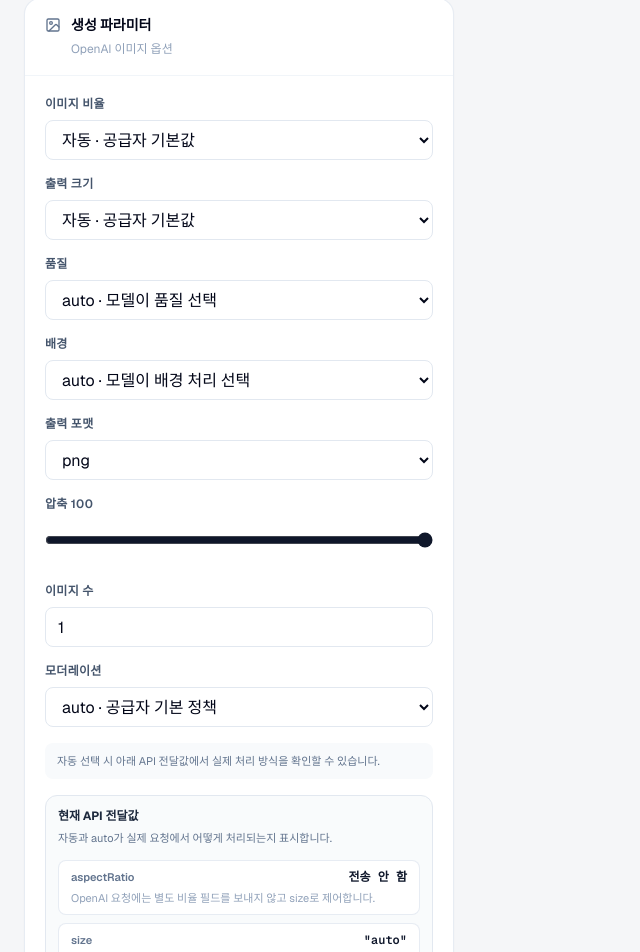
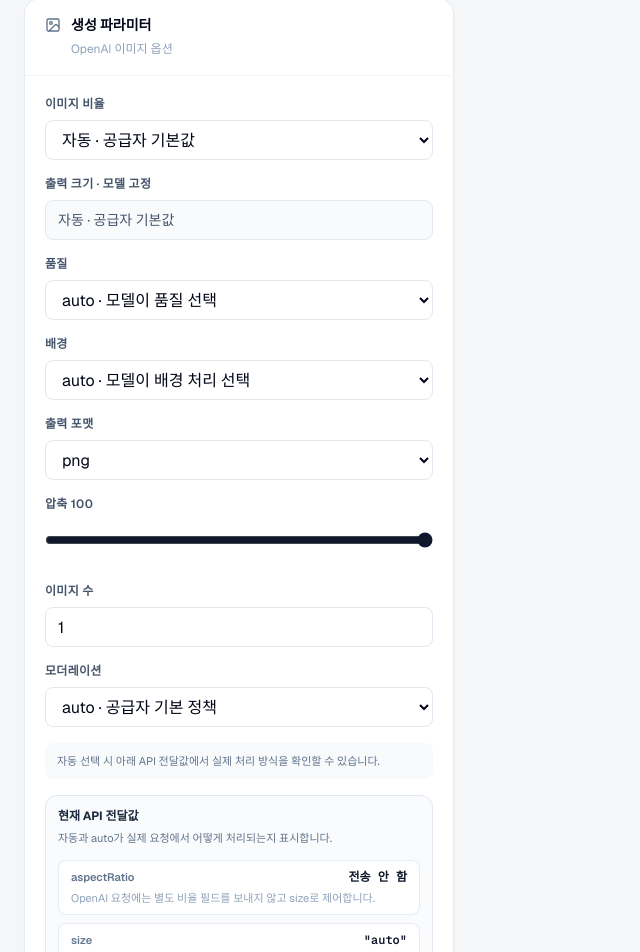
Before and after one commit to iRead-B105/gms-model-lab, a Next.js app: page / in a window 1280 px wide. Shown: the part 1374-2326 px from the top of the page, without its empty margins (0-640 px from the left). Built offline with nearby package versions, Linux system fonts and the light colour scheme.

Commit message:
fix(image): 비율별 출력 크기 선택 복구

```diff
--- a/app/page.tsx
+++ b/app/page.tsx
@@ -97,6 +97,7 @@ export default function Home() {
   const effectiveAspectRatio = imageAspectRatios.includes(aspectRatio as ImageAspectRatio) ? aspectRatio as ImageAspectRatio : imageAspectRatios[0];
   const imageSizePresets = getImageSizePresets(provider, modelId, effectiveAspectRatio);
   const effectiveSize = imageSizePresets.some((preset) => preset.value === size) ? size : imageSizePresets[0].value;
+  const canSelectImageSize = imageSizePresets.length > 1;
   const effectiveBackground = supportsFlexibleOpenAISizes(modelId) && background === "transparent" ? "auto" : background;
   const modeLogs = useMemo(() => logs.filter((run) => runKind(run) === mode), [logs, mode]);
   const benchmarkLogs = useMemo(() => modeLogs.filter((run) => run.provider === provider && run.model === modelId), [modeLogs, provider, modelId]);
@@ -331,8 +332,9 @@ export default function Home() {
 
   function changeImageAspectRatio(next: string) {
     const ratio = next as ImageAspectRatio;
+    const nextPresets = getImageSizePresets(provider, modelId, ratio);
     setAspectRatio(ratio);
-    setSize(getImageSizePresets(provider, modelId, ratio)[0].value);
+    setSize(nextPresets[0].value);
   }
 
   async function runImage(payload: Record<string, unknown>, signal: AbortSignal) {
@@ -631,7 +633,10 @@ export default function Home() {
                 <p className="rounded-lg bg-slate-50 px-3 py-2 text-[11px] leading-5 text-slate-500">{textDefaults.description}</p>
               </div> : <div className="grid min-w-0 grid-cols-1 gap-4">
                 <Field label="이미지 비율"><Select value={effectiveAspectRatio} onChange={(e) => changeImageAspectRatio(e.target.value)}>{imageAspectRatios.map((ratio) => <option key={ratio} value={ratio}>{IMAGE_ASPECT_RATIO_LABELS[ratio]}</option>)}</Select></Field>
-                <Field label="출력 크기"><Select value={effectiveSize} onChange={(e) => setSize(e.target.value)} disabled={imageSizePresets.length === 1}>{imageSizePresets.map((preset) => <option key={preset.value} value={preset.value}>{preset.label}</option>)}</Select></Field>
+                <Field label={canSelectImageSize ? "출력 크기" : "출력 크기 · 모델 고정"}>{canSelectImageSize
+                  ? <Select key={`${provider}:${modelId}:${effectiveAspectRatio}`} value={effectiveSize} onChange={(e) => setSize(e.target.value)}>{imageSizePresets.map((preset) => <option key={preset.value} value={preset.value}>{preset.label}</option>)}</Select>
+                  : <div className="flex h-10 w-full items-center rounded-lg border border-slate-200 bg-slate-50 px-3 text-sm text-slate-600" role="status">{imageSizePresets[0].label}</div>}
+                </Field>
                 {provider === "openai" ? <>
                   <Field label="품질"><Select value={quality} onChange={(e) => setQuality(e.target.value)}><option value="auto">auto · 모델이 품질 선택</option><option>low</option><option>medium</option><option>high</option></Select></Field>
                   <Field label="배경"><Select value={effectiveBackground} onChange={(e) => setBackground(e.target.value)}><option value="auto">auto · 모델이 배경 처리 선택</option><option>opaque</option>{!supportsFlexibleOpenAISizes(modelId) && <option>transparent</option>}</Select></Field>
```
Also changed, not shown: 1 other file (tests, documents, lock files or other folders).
------------------------------------------------
:: Work instruction ::
If any image appears in the entries, omit it and return the rest verbatim.

:: Result of the exercise ::
Before and after one commit to iRead-B105/gms-model-lab, a Next.js app: page / in a window 1280 px wide. Shown: the part 1374-2326 px from the top of the page, without its empty margins (0-640 px from the left). Built offline with nearby package versions, Linux system fonts and the light colour scheme.

Commit message:
fix(image): 비율별 출력 크기 선택 복구

```diff
--- a/app/page.tsx
+++ b/app/page.tsx
@@ -97,6 +97,7 @@ export default function Home() {
   const effectiveAspectRatio = imageAspectRatios.includes(aspectRatio as ImageAspectRatio) ? aspectRatio as ImageAspectRatio : imageAspectRatios[0];
   const imageSizePresets = getImageSizePresets(provider, modelId, effectiveAspectRatio);
   const effectiveSize = imageSizePresets.some((preset) => preset.value === size) ? size : imageSizePresets[0].value;
+  const canSelectImageSize = imageSizePresets.length > 1;
   const effectiveBackground = supportsFlexibleOpenAISizes(modelId) && background === "transparent" ? "auto" : background;
   const modeLogs = useMemo(() => logs.filter((run) => runKind(run) === mode), [logs, mode]);
   const benchmarkLogs = useMemo(() => modeLogs.filter((run) => run.provider === provider && run.model === modelId), [modeLogs, provider, modelId]);
@@ -331,8 +332,9 @@ export default function Home() {
 
   function changeImageAspectRatio(next: string) {
     const ratio = next as ImageAspectRatio;
+    const nextPresets = getImageSizePresets(provider, modelId, ratio);
     setAspectRatio(ratio);
-    setSize(getImageSizePresets(provider, modelId, ratio)[0].value);
+    setSize(nextPresets[0].value);
   }
 
   async function runImage(payload: Record<string, unknown>, signal: AbortSignal) {
@@ -631,7 +633,10 @@ export default function Home() {
                 <p className="rounded-lg bg-slate-50 px-3 py-2 text-[11px] leading-5 text-slate-500">{textDefaults.description}</p>
               </div> : <div className="grid min-w-0 grid-cols-1 gap-4">
                 <Field label="이미지 비율"><Select value={effectiveAspectRatio} onChange={(e) => changeImageAspectRatio(e.target.value)}>{imageAspectRatios.map((ratio) => <option key={ratio} value={ratio}>{IMAGE_ASPECT_RATIO_LABELS[ratio]}</option>)}</Select></Field>
-                <Field label="출력 크기"><Select value={effectiveSize} onChange={(e) => setSize(e.target.value)} disabled={imageSizePresets.length === 1}>{imageSizePresets.map((preset) => <option key={preset.value} value={preset.value}>{preset.label}</option>)}</Select></Field>
+                <Field label={canSelectImageSize ? "출력 크기" : "출력 크기 · 모델 고정"}>{canSelectImageSize
+                  ? <Select key={`${provider}:${modelId}:${effectiveAspectRatio}`} value={effectiveSize} onChange={(e) => setSize(e.target.value)}>{imageSizePresets.map((preset) => <option key={preset.value} value={preset.value}>{preset.label}</option>)}</Select>
+                  : <div className="flex h-10 w-full items-center rounded-lg border border-slate-200 bg-slate-50 px-3 text-sm text-slate-600" role="status">{imageSizePresets[0].label}</div>}
+                </Field>
                 {provider === "openai" ? <>
                   <Field label="품질"><Select value={quality} onChange={(e) => setQuality(e.target.value)}><option value="auto">auto · 모델이 품질 선택</option><option>low</option><option>medium</option><option>high</option></Select></Field>
                   <Field label="배경"><Select value={effectiveBackground} onChange={(e) => setBackground(e.target.value)}><option value="auto">auto · 모델이 배경 처리 선택</option><option>opaque</option>{!supportsFlexibleOpenAISizes(modelId) && <option>transparent</option>}</Select></Field>
```
Also changed, not shown: 1 other file (tests, documents, lock files or other folders).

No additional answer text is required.